-- Information follows --

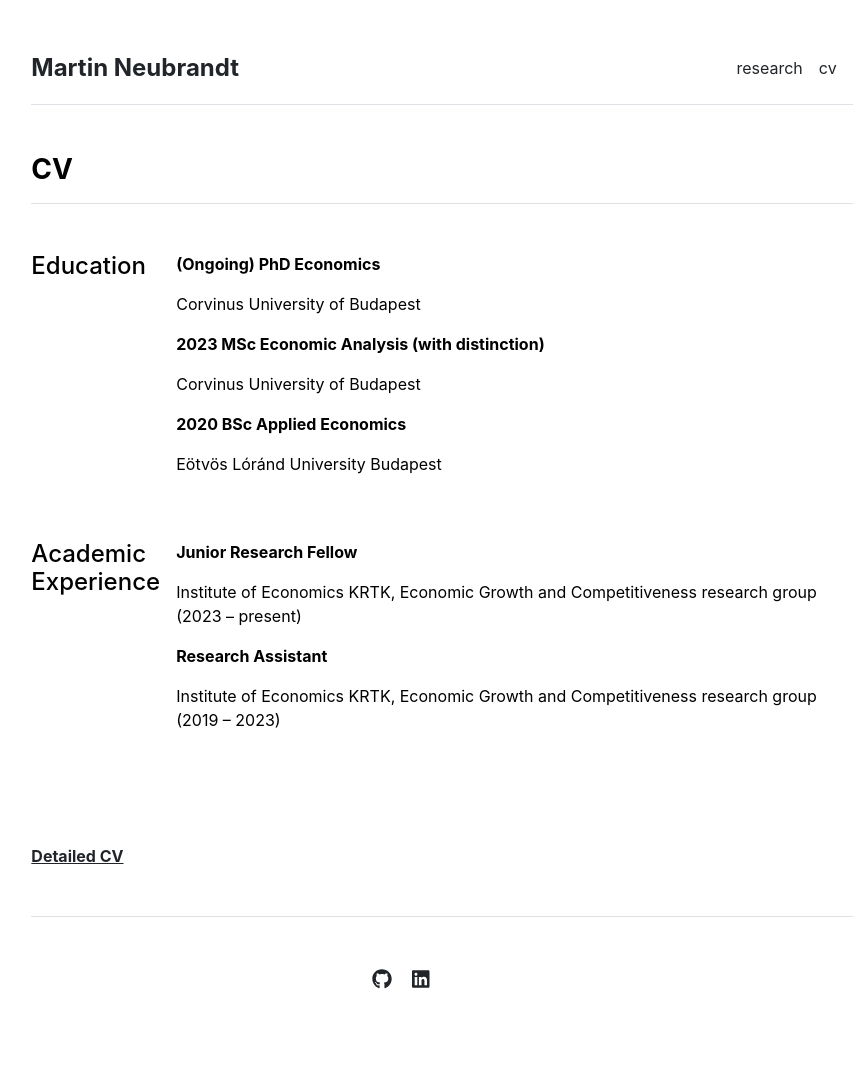
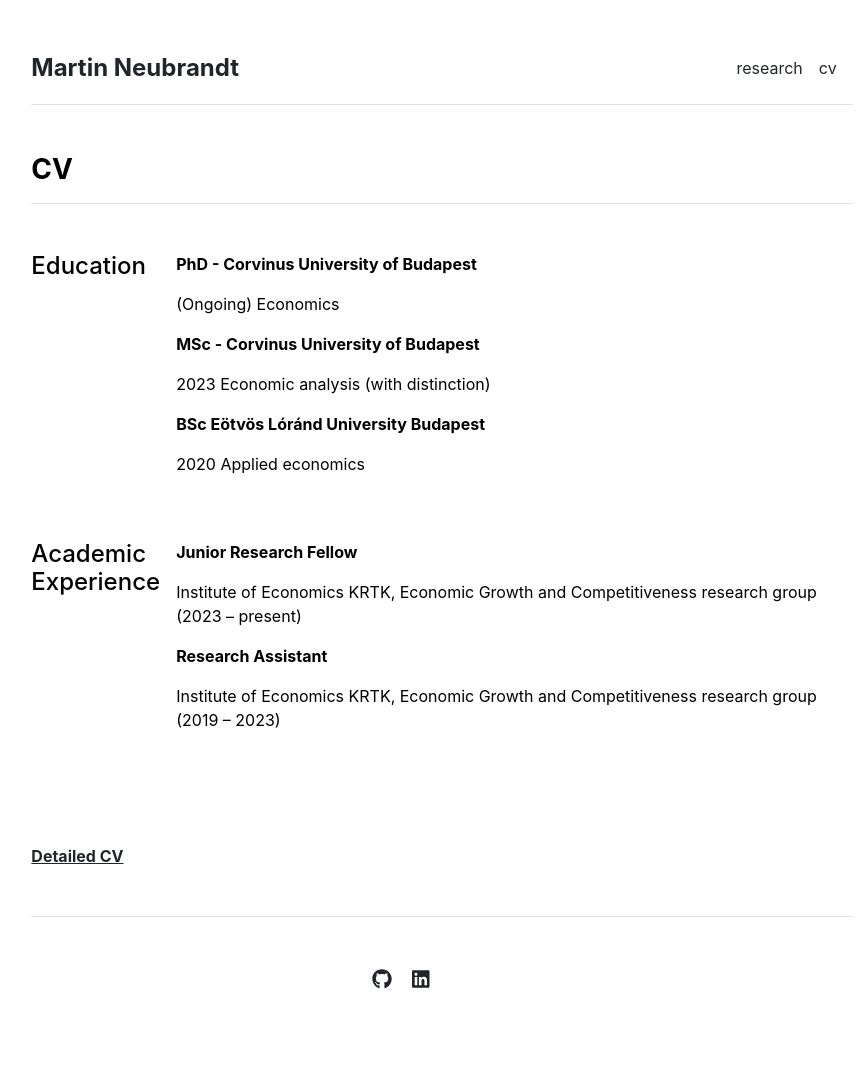
Before and after one commit to martinneubrandt/martinneubrandt.github.io, a Jekyll site: the page built from cv.md, in a window 1280 px wide. Shown: the whole page, without its empty margins (198-1065 px from the left). Built offline with Jekyll 4.4.1, drawn with Linux system fonts in a browser that asks for light colours.

```diff
--- a/_data/cv/education.yml
+++ b/_data/cv/education.yml
@@ -1,8 +1,8 @@
-- title: '(Ongoing) PhD Economics'
-  description: 'Corvinus University of Budapest'
+- title: 'PhD - Corvinus University of Budapest'
+  description: '(Ongoing) Economics'
 
-- title: '2023 MSc Economic Analysis (with distinction)'
-  description: 'Corvinus University of Budapest'
+- title: 'MSc - Corvinus University of Budapest'
+  description: '2023 Economic analysis (with distinction)'
 
-- title: '2020 BSc Applied Economics'
-  description: 'Eötvös Lóránd University Budapest'
+- title: 'BSc Eötvös Lóránd University Budapest'
+  description: '2020 Applied economics'
```
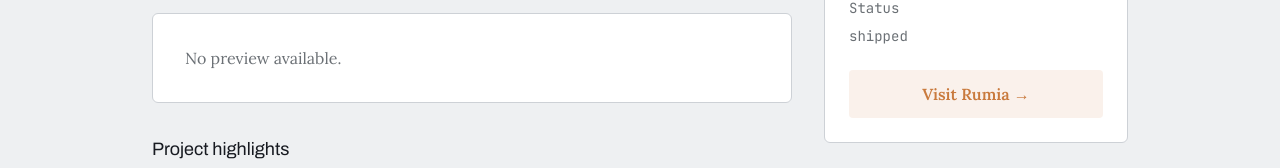
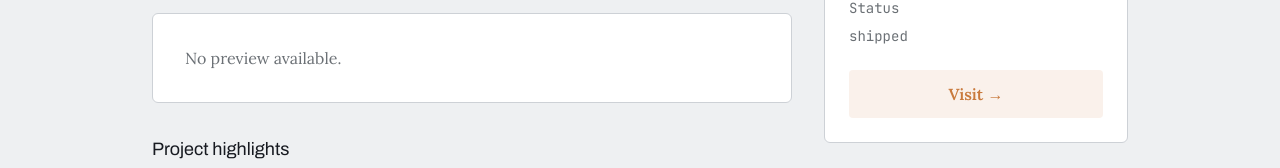
Before and after one commit to De-Fon/DPRIME, a Next.js app: page /projects/campus-laundry in a window 1280 px wide. Shown: the part 671-839 px from the top of the page. Built offline with nearby package versions, Linux system fonts and the light colour scheme.

Commit message:
updated text

```diff
--- a/app/projects/[slug]/page.tsx
+++ b/app/projects/[slug]/page.tsx
@@ -139,9 +139,9 @@ export default async function ProjectPage({ params }: { params: Promise<{ slug:
 
             <div className="mt-6">
               {project!.url && project!.url.length > 0 ? (
-                <a href={project!.url} target="_blank" rel="noopener noreferrer" className="inline-block w-full text-center px-4 py-3 bg-amber text-paper rounded font-semibold">Visit Rumia →</a>
+                <a href={project!.url} target="_blank" rel="noopener noreferrer" className="inline-block w-full text-center px-4 py-3 bg-amber text-paper rounded font-semibold">Visit →</a>
               ) : (
-                <button className="inline-block w-full text-center px-4 py-3 bg-amber/10 text-amber rounded font-semibold cursor-default" disabled>Visit Rumia →</button>
+                <button className="inline-block w-full text-center px-4 py-3 bg-amber/10 text-amber rounded font-semibold cursor-default" disabled>Visit →</button>
               )}
             </div>
           </div>
```
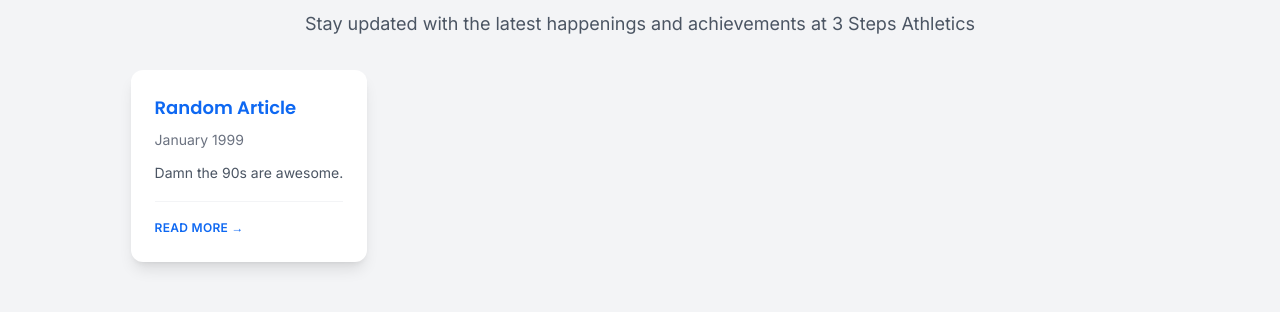
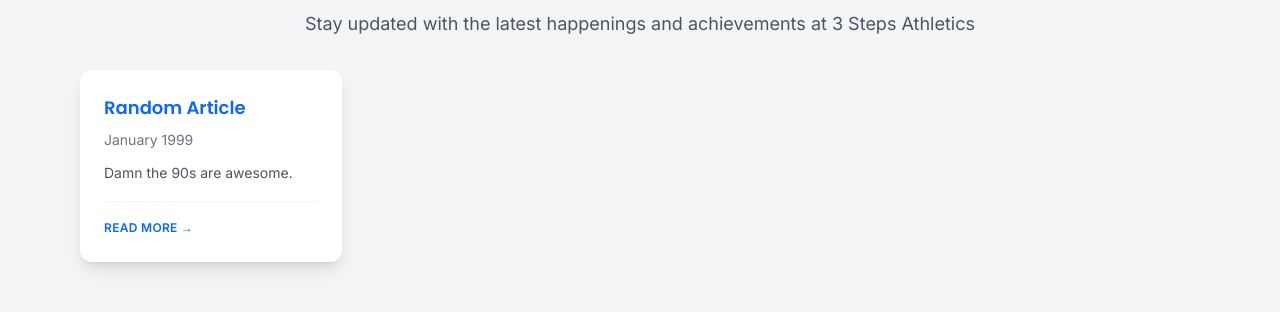
Before and after one commit to jofras/3steps-v2, a React (Create React App) app: page /multimedia in a window 1280 px wide. Shown: the part 2643-2955 px from the top of the page. Built offline with nearby package versions, Linux system fonts and the light colour scheme.

Commit message:
reset news centering

```diff
--- a/src/pages/Multimedia.js
+++ b/src/pages/Multimedia.js
@@ -163,11 +163,7 @@
           <p className="text-gray-600 text-base md:text-lg mb-8 max-w-2xl mx-auto">
             Stay updated with the latest happenings and achievements at 3 Steps Athletics
           </p>
-
-          {/* Add a flex wrapper for centering */}
-          <div className="flex justify-center">
-            {/* Change grid to inline-grid */}
-            <div className="inline-grid grid-cols-1 md:grid-cols-2 lg:grid-cols-4 gap-6">
+          <div className="grid grid-cols-1 md:grid-cols-2 lg:grid-cols-4 gap-6">
             {newsItems.map((item, i) => (
               <Link
                 key={i}
@@ -192,7 +188,6 @@
                 </div>
               </Link>
             ))}
-            </div>
           </div>
         </section>
       </div>
```
Lines whose indentation alone changed are shown as unchanged.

-- Information concluded --

- [What the exercise asks] Repeat the data word for word. Skip the pictures.

- [Answer space]
Before and after one commit to martinneubrandt/martinneubrandt.github.io, a Jekyll site: the page built from cv.md, in a window 1280 px wide. Shown: the whole page, without its empty margins (198-1065 px from the left). Built offline with Jekyll 4.4.1, drawn with Linux system fonts in a browser that asks for light colours.

```diff
--- a/_data/cv/education.yml
+++ b/_data/cv/education.yml
@@ -1,8 +1,8 @@
-- title: '(Ongoing) PhD Economics'
-  description: 'Corvinus University of Budapest'
+- title: 'PhD - Corvinus University of Budapest'
+  description: '(Ongoing) Economics'
 
-- title: '2023 MSc Economic Analysis (with distinction)'
-  description: 'Corvinus University of Budapest'
+- title: 'MSc - Corvinus University of Budapest'
+  description: '2023 Economic analysis (with distinction)'
 
-- title: '2020 BSc Applied Economics'
-  description: 'Eötvös Lóránd University Budapest'
+- title: 'BSc Eötvös Lóránd University Budapest'
+  description: '2020 Applied economics'
```
Before and after one commit to De-Fon/DPRIME, a Next.js app: page /projects/campus-laundry in a window 1280 px wide. Shown: the part 671-839 px from the top of the page. Built offline with nearby package versions, Linux system fonts and the light colour scheme.

Commit message:
updated text

```diff
--- a/app/projects/[slug]/page.tsx
+++ b/app/projects/[slug]/page.tsx
@@ -139,9 +139,9 @@ export default async function ProjectPage({ params }: { params: Promise<{ slug:
 
             <div className="mt-6">
               {project!.url && project!.url.length > 0 ? (
-                <a href={project!.url} target="_blank" rel="noopener noreferrer" className="inline-block w-full text-center px-4 py-3 bg-amber text-paper rounded font-semibold">Visit Rumia →</a>
+                <a href={project!.url} target="_blank" rel="noopener noreferrer" className="inline-block w-full text-center px-4 py-3 bg-amber text-paper rounded font-semibold">Visit →</a>
               ) : (
-                <button className="inline-block w-full text-center px-4 py-3 bg-amber/10 text-amber rounded font-semibold cursor-default" disabled>Visit Rumia →</button>
+                <button className="inline-block w-full text-center px-4 py-3 bg-amber/10 text-amber rounded font-semibold cursor-default" disabled>Visit →</button>
               )}
             </div>
           </div>
```
Before and after one commit to jofras/3steps-v2, a React (Create React App) app: page /multimedia in a window 1280 px wide. Shown: the part 2643-2955 px from the top of the page. Built offline with nearby package versions, Linux system fonts and the light colour scheme.

Commit message:
reset news centering

```diff
--- a/src/pages/Multimedia.js
+++ b/src/pages/Multimedia.js
@@ -163,11 +163,7 @@
           <p className="text-gray-600 text-base md:text-lg mb-8 max-w-2xl mx-auto">
             Stay updated with the latest happenings and achievements at 3 Steps Athletics
           </p>
-
-          {/* Add a flex wrapper for centering */}
-          <div className="flex justify-center">
-            {/* Change grid to inline-grid */}
-            <div className="inline-grid grid-cols-1 md:grid-cols-2 lg:grid-cols-4 gap-6">
+          <div className="grid grid-cols-1 md:grid-cols-2 lg:grid-cols-4 gap-6">
             {newsItems.map((item, i) => (
               <Link
                 key={i}
@@ -192,7 +188,6 @@
                 </div>
               </Link>
             ))}
-            </div>
           </div>
         </section>
       </div>
```
Lines whose indentation alone changed are shown as unchanged.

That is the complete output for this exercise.